Above are some photos from the marathon taken on my cell phone. TOP: A typical scene of a river of runners wending their way through the expansive Disney property. MIDDLE: I paused for a snapshot with one of the many Disney characters who placed themselves along the course for photo ops with the runners. (This was one of the plastic toy soldiers from the Toy Story movies.) BOTTOM: This is what one looks like immediately following a marathon, with iced knees and two finisher's medals (one for the marathon and one for successfully completing the Goofy "Race and a Half" Challenge).

I dedicated yesterday's marathon to my friend (and Blue Ridge BBQ Festival Chairman) Chuck Britton, who is recovering from some recent health issues. Chuck is now on the mend and should be back to bossing us all around very soon.

Monday, January 2, 2012

Welcome to 2012!

1 - A wildly erratic stock market ended 2011 almost exactly where it began. Although the narrow Dow Jones Industrial Average gained a modest 5.5%, the broader S&P 500 ended the year four one-hundredths of a point below where it began the year. If you add in dividends, the S&P finished with a gain of just over 2%. One is reminded of the great Shakespearean phrase: "Full of sound and fury... signifying nothing."

2 - If anything, this year holds the possibility of even more upheaval than last. The presidential election alone should provide ample dramatic interest. Add uncertainty in the eurozone, continuing challenges in the U.S. economy (although there seem to be promising signs in the offing), gridlock in Washington, and the inevitable surprises, and you have the makings of another fascinating year.

3 - Please make plans to attend our January 17 panel discussion, New Realities: The Global Economy. Participating on the panel will be economist Dr. Jody Lipford, Presbyterian College professor of Economics and Business Administration, as well as Scott Hamilton, CEO of Advantage West, Western North Carolina's regional economic development commission. It promises to be a fascinating and enlightening event.

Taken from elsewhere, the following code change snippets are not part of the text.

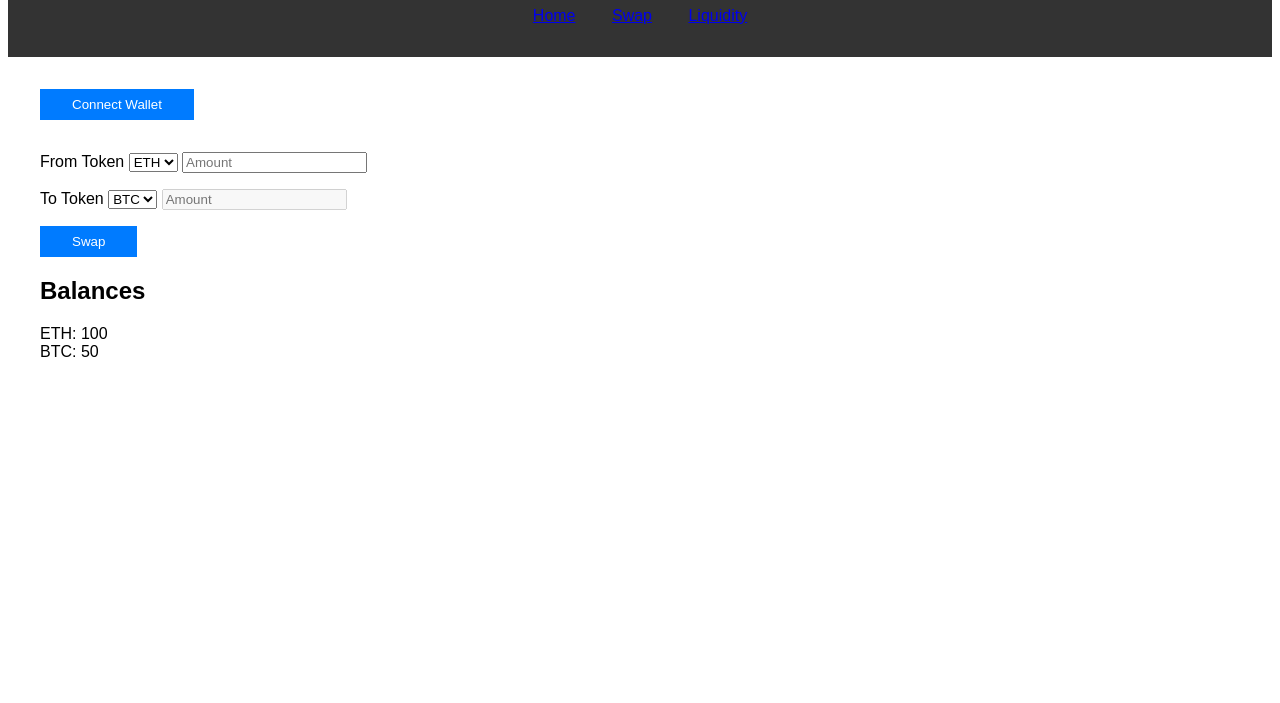
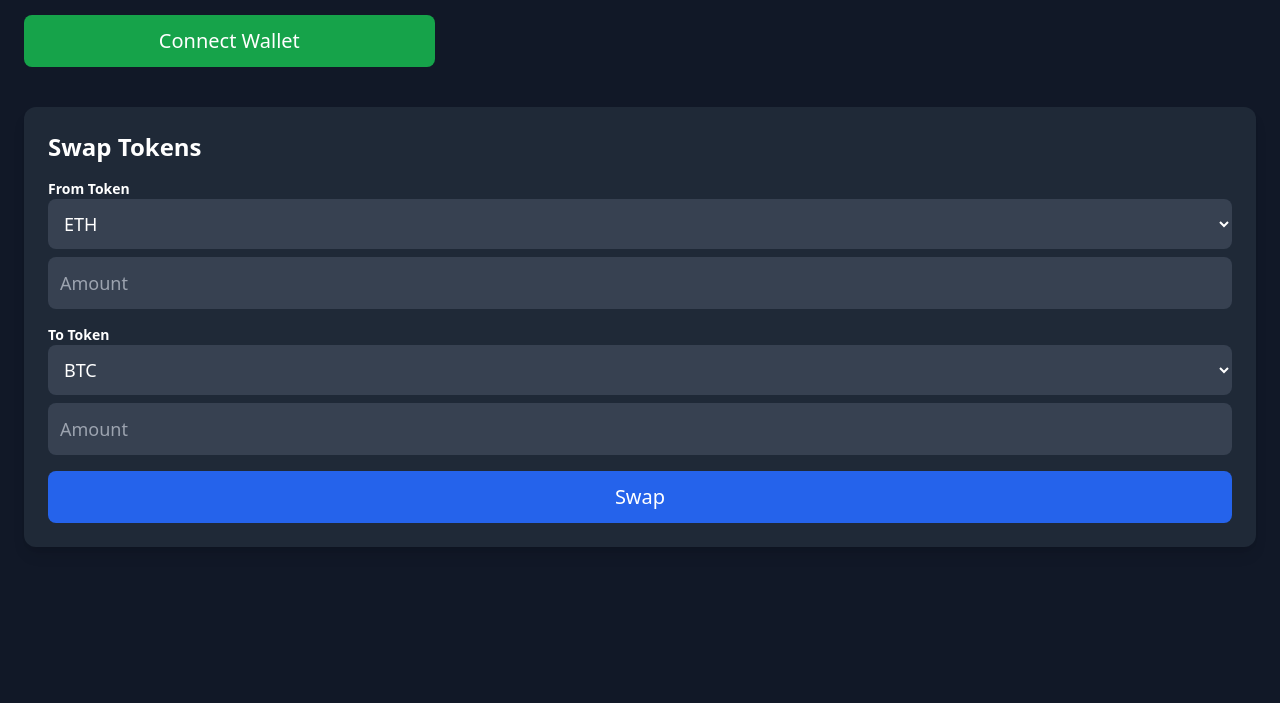
Before and after one commit to 59b3/CryptochidiDEXdemo, a plain HTML site: page index.html in a window 1280 px wide. Shown: the part 97-800 px from the top of the page. Drawn offline with nearby package versions, Linux system fonts and the light colour scheme.

Commit message:
Update index.html

```diff
--- a/index.html
+++ b/index.html
@@ -4,60 +4,68 @@
   <meta charset="UTF-8">
   <meta name="viewport" content="width=device-width, initial-scale=1.0">
   <title>DEX Demo with WalletConnect</title>
+  <!-- Tailwind CSS CDN -->
+  <script src="https://cdn.tailwindcss.com"></script>
   <link rel="stylesheet" href="style.css">
 </head>
-<body>
-  <header>
-    <h1>DEX Demo</h1>
-    <nav>
-      <ul>
-        <li><a href="#">Home</a></li>
-        <li><a href="#">Swap</a></li>
-        <li><a href="#">Liquidity</a></li>
-      </ul>
-    </nav>
+<body class="bg-gray-900 text-white font-sans">
+  <!-- Header -->
+  <header class="bg-gradient-to-r from-blue-500 to-purple-600 p-6 text-center">
+    <h1 class="text-4xl font-bold">DEX Demo</h1>
   </header>
 
-  <main>
-    <!-- Wallet Connect Section -->
-    <section class="wallet-section">
-      <button id="connectWallet" onclick="connectWallet()">Connect Wallet</button>
-      <div id="walletInfo" class="wallet-info" style="display:none;">
-        <p><strong>Connected Wallet:</strong> <span id="walletAddress"></span></p>
-        <p><strong>Balance:</strong> <span id="walletBalance"></span> ETH</p>
+  <main class="p-6">
+    <!-- Connect Wallet Section -->
+    <section class="mb-10">
+      <button id="connectWallet" onclick="connectWallet()" class="w-full sm:w-1/3 mx-auto py-3 bg-green-600 hover:bg-green-500 rounded-lg text-xl">
+        Connect Wallet
+      </button>
+
+      <!-- Wallet Info Display -->
+      <div id="walletInfo" class="mt-6 text-center hidden">
+        <p class="font-semibold">Connected Wallet:</p>
+        <p id="walletAddress" class="text-lg mt-2">0x1234567890abcdef...</p>
+        <p class="mt-2">Balance: <span id="walletBalance">10 ETH</span></p>
       </div>
     </section>
 
-    <!-- Token Swap Section -->
-    <section class="swap-container">
-      <div class="token-swap">
-        <label for="fromToken">From Token</label>
-        <select id="fromToken">
+    <!-- Swap Section -->
+    <section class="bg-gray-800 p-6 rounded-xl shadow-lg">
+      <h2 class="text-2xl font-semibold mb-4">Swap Tokens</h2>
+
+      <div class="mb-4">
+        <label for="fromToken" class="block text-sm font-semibold">From Token</label>
+        <select id="fromToken" class="w-full bg-gray-700 p-3 rounded-lg text-lg">
           <option value="eth">ETH</option>
           <option value="btc">BTC</option>
         </select>
-        <input type="number" id="fromAmount" placeholder="Amount" />
+        <input type="number" id="fromAmount" placeholder="Amount" class="w-full bg-gray-700 p-3 mt-2 rounded-lg text-lg" />
       </div>
 
-      <div class="token-swap">
-        <label for="toToken">To Token</label>
-        <select id="toToken">
+      <div class="mb-4">
+        <label for="toToken" class="block text-sm font-semibold">To Token</label>
+        <select id="toToken" class="w-full bg-gray-700 p-3 rounded-lg text-lg">
           <option value="btc">BTC</option>
           <option value="eth">ETH</option>
         </select>
-        <input type="number" id="toAmount" placeholder="Amount" disabled />
+        <input type="number" id="toAmount" placeholder="Amount" disabled class="w-full bg-gray-700 p-3 mt-2 rounded-lg text-lg" />
       </div>
 
-      <button onclick="simulateSwap()">Swap</button>
-    </section>
-
-    <!-- Balance Info Section -->
-    <section class="balance-info">
-      <h2>Balances</h2>
-      <div id="ethBalance">ETH: 100</div>
-      <div id="btcBalance">BTC: 50</div>
+      <button onclick="simulateSwap()" class="w-full py-3 bg-blue-600 hover:bg-blue-500 rounded-lg text-xl">
+        Swap
+      </button>
     </section>
   </main>
+
+  <!-- Modal for Wallet Connect Simulation -->
+  <div id="walletModal" class="fixed inset-0 bg-black bg-opacity-50 flex items-center justify-center hidden">
+    <div class="bg-gray-800 p-8 rounded-lg text-center">
+      <h3 class="text-2xl font-semibold mb-4">Connect to Your Wallet</h3>
+      <button onclick="simulateWalletConnection('MetaMask')" class="w-full py-3 bg-blue-500 rounded-lg mb-4 text-lg">MetaMask</button>
+      <button onclick="simulateWalletConnection('Trust Wallet')" class="w-full py-3 bg-teal-500 rounded-lg text-lg">Trust Wallet</button>
+      <button onclick="closeWalletModal()" class="mt-4 py-2 px-6 bg-gray-600 text-white rounded-lg">Cancel</button>
+    </div>
+  </div>
 
   <script src="script.js"></script>
 </body>
```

Have a fabulous week!


What in the world happened last year? Take about three minutes to review the major global events of the year just past.